→ Problem description: Return all entries below exactly. Skip nothing.

→ Records supplied:
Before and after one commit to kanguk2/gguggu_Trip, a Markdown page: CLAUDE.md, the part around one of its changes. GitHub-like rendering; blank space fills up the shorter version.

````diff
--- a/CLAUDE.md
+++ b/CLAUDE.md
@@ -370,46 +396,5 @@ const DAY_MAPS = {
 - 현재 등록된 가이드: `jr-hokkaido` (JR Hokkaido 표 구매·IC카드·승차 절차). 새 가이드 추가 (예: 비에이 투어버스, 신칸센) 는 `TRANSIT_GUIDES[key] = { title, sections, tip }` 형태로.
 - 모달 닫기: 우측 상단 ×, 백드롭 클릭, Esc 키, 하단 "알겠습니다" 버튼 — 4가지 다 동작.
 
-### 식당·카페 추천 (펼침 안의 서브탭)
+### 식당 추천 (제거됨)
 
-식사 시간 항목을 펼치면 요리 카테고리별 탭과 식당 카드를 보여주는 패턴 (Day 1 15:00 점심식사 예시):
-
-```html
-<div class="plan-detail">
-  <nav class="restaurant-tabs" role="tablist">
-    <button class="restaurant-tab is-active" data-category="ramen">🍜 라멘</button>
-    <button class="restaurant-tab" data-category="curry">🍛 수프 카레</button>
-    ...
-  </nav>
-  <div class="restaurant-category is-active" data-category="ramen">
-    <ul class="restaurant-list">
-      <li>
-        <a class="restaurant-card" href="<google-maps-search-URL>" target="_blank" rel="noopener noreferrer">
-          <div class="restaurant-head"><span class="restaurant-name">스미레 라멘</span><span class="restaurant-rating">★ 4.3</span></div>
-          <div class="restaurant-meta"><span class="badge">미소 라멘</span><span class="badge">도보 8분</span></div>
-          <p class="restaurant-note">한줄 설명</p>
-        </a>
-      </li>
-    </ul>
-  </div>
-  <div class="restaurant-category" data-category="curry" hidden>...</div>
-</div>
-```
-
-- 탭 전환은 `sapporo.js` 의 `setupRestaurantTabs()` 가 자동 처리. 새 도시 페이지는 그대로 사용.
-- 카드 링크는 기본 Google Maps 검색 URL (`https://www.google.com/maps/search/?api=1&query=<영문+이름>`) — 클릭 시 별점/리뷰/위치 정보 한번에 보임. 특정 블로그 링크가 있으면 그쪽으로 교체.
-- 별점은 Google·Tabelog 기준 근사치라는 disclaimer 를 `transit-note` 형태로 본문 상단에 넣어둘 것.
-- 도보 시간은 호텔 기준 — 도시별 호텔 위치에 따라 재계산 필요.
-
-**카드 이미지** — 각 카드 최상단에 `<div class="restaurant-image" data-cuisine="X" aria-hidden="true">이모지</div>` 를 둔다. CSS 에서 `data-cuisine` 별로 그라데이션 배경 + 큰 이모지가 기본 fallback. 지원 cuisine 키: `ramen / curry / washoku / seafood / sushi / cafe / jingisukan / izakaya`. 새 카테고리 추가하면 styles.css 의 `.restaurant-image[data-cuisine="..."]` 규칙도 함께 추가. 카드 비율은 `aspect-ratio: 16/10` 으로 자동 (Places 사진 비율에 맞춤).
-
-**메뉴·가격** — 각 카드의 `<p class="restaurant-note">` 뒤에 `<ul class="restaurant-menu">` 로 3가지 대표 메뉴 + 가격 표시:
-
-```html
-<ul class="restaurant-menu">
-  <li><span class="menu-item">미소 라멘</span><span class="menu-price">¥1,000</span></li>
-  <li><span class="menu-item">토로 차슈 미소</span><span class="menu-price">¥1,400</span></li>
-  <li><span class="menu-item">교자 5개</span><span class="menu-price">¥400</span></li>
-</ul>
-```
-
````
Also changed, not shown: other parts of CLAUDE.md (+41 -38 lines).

→ Task response:
Before and after one commit to kanguk2/gguggu_Trip, a Markdown page: CLAUDE.md, the part around one of its changes. GitHub-like rendering; blank space fills up the shorter version.

````diff
--- a/CLAUDE.md
+++ b/CLAUDE.md
@@ -370,46 +396,5 @@ const DAY_MAPS = {
 - 현재 등록된 가이드: `jr-hokkaido` (JR Hokkaido 표 구매·IC카드·승차 절차). 새 가이드 추가 (예: 비에이 투어버스, 신칸센) 는 `TRANSIT_GUIDES[key] = { title, sections, tip }` 형태로.
 - 모달 닫기: 우측 상단 ×, 백드롭 클릭, Esc 키, 하단 "알겠습니다" 버튼 — 4가지 다 동작.
 
-### 식당·카페 추천 (펼침 안의 서브탭)
+### 식당 추천 (제거됨)
 
-식사 시간 항목을 펼치면 요리 카테고리별 탭과 식당 카드를 보여주는 패턴 (Day 1 15:00 점심식사 예시):
-
-```html
-<div class="plan-detail">
-  <nav class="restaurant-tabs" role="tablist">
-    <button class="restaurant-tab is-active" data-category="ramen">🍜 라멘</button>
-    <button class="restaurant-tab" data-category="curry">🍛 수프 카레</button>
-    ...
-  </nav>
-  <div class="restaurant-category is-active" data-category="ramen">
-    <ul class="restaurant-list">
-      <li>
-        <a class="restaurant-card" href="<google-maps-search-URL>" target="_blank" rel="noopener noreferrer">
-          <div class="restaurant-head"><span class="restaurant-name">스미레 라멘</span><span class="restaurant-rating">★ 4.3</span></div>
-          <div class="restaurant-meta"><span class="badge">미소 라멘</span><span class="badge">도보 8분</span></div>
-          <p class="restaurant-note">한줄 설명</p>
-        </a>
-      </li>
-    </ul>
-  </div>
-  <div class="restaurant-category" data-category="curry" hidden>...</div>
-</div>
-```
-
-- 탭 전환은 `sapporo.js` 의 `setupRestaurantTabs()` 가 자동 처리. 새 도시 페이지는 그대로 사용.
-- 카드 링크는 기본 Google Maps 검색 URL (`https://www.google.com/maps/search/?api=1&query=<영문+이름>`) — 클릭 시 별점/리뷰/위치 정보 한번에 보임. 특정 블로그 링크가 있으면 그쪽으로 교체.
-- 별점은 Google·Tabelog 기준 근사치라는 disclaimer 를 `transit-note` 형태로 본문 상단에 넣어둘 것.
-- 도보 시간은 호텔 기준 — 도시별 호텔 위치에 따라 재계산 필요.
-
-**카드 이미지** — 각 카드 최상단에 `<div class="restaurant-image" data-cuisine="X" aria-hidden="true">이모지</div>` 를 둔다. CSS 에서 `data-cuisine` 별로 그라데이션 배경 + 큰 이모지가 기본 fallback. 지원 cuisine 키: `ramen / curry / washoku / seafood / sushi / cafe / jingisukan / izakaya`. 새 카테고리 추가하면 styles.css 의 `.restaurant-image[data-cuisine="..."]` 규칙도 함께 추가. 카드 비율은 `aspect-ratio: 16/10` 으로 자동 (Places 사진 비율에 맞춤).
-
-**메뉴·가격** — 각 카드의 `<p class="restaurant-note">` 뒤에 `<ul class="restaurant-menu">` 로 3가지 대표 메뉴 + 가격 표시:
-
-```html
-<ul class="restaurant-menu">
-  <li><span class="menu-item">미소 라멘</span><span class="menu-price">¥1,000</span></li>
-  <li><span class="menu-item">토로 차슈 미소</span><span class="menu-price">¥1,400</span></li>
-  <li><span class="menu-item">교자 5개</span><span class="menu-price">¥400</span></li>
-</ul>
-```
-
````
Also changed, not shown: other parts of CLAUDE.md (+41 -38 lines).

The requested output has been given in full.